As I've learned more about bio-systems, starting from water molecules and working up to synapses and networks of neurons, I've come to appreciate how incredibly powerful and compact the molecular computing substrate that life is built on top of is. Our most powerful supercomputers take days to calculate how one protein molecule folds, when the simplest bacteria can perform millions of these operations in parallel in seconds. What these simulations give us, however, is insight into exactly what special characteristics each of the proteins has in all of the various shapes it can assume. Building up from this low level understanding, hopefully we will be able to understand what the larger-scale purpose is for each of the various signaling chains and genetic transcriptions that are taking place, and perhaps we may one day be able to model these complex molecular interactions using state machines and logic that allows us to achieve a functionally equivalent set of operations withou

"Once more into the breach, dear friends, once more!"

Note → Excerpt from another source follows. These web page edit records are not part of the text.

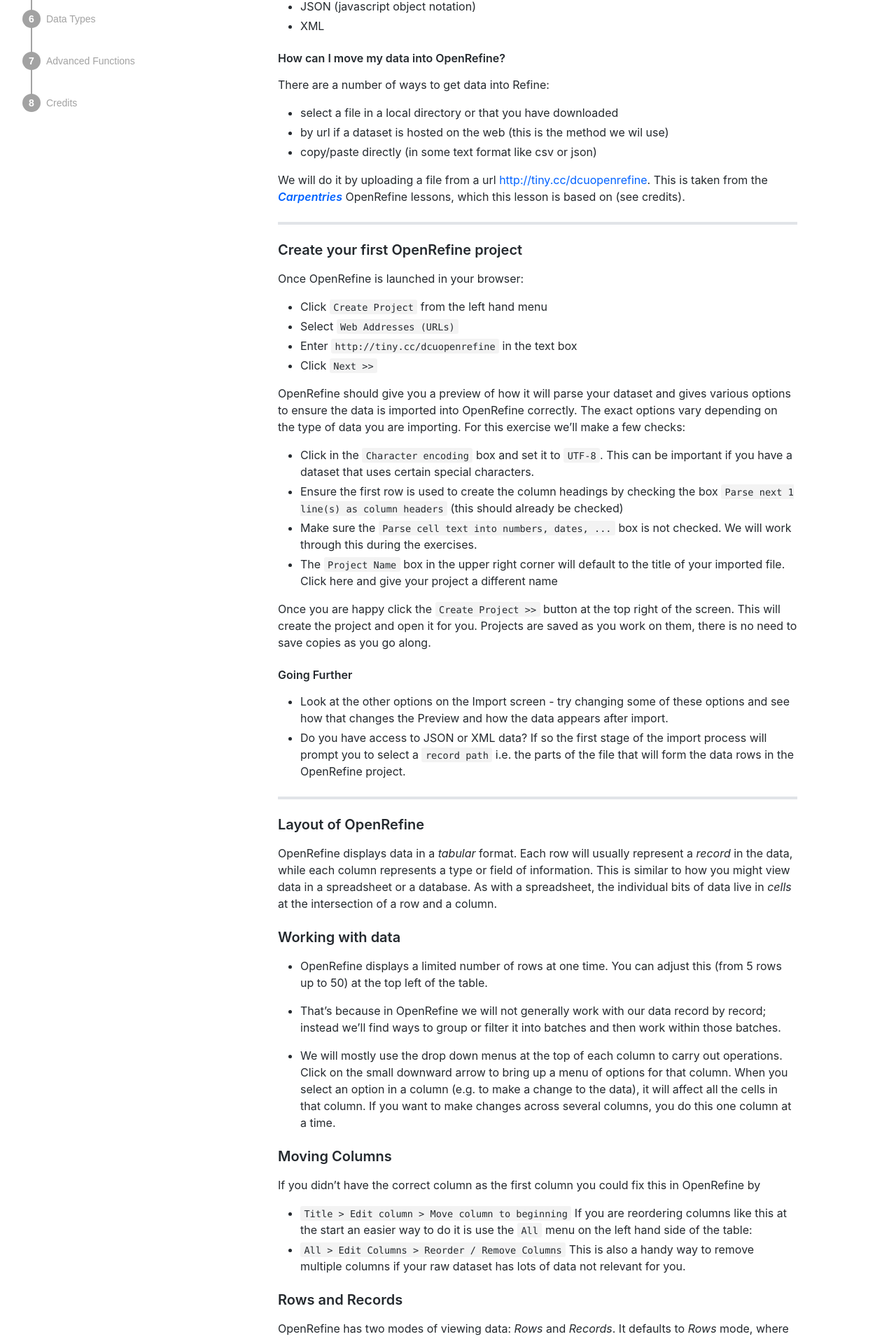
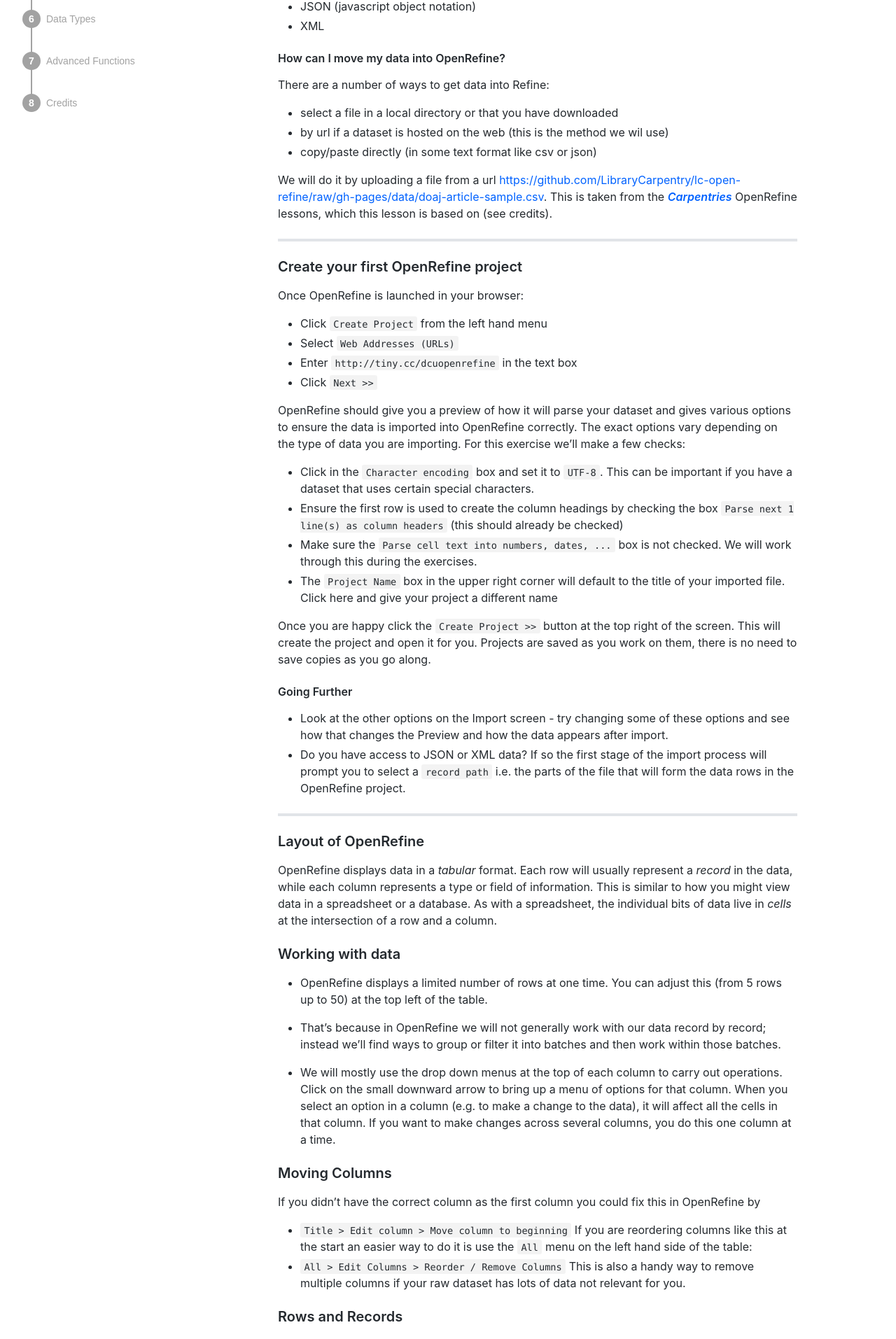
Before and after one commit to DCULibrary/open-refine-workshop, a Jekyll site: the page built from _workshop/getting-started.md, in a window 1280 px wide. Shown: the part 369-2282 px from the top of the page at 70% size. Built offline with Jekyll 4.4.1, drawn with Linux system fonts in a browser that asks for light colours; some web fonts are replaced; part of the change alters nothing that is shown.

Commit message:
fix link

```diff
--- a/_workshop/getting-started.md
+++ b/_workshop/getting-started.md
@@ -18,7 +18,7 @@ There are a number of ways to get data into Refine:
 * by url if a dataset is hosted on the web (this is the method we wil use)
 * copy/paste directly (in some text format like csv or json)
 
-We will do it by uploading a file from a url <http://tiny.cc/dcuopenrefine>. This is taken from the __[*Carpentries*](https://carpentries.org)__ OpenRefine lessons, which this lesson is based on (see credits).
+We will do it by uploading a file from a url <https://github.com/LibraryCarpentry/lc-open-refine/raw/gh-pages/data/doaj-article-sample.csv>. This is taken from the __[*Carpentries*](https://carpentries.org)__ OpenRefine lessons, which this lesson is based on (see credits).
 
 ----------------------
 
```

The more I read about "Cognitive Computing", the more disenchanted I get with most of the work being done under this banner. There is an awful lot of hype going on here: everything from university researchers that claim how simple it is to create a silicon chip that accurately emulates millions of neurons and projects to create silicon prosthetics for some of the major centers in the brain to overly ambitious claims stating how close we are to getting computers to 'think' and thus to the resulting 'singularity'. Most 'cognitive computing' efforts seem to miss the point that there is more happening here than simple electrical signaling over a network. So coming across the following articles and podcast was like a breath of fresh spring air: Complex Synapses Drove Brain Evolution : ScienceDaily (June 9, 2008) — One of the great scientific challenges is to understand the design principles and origins of the human brain. New research has shed light o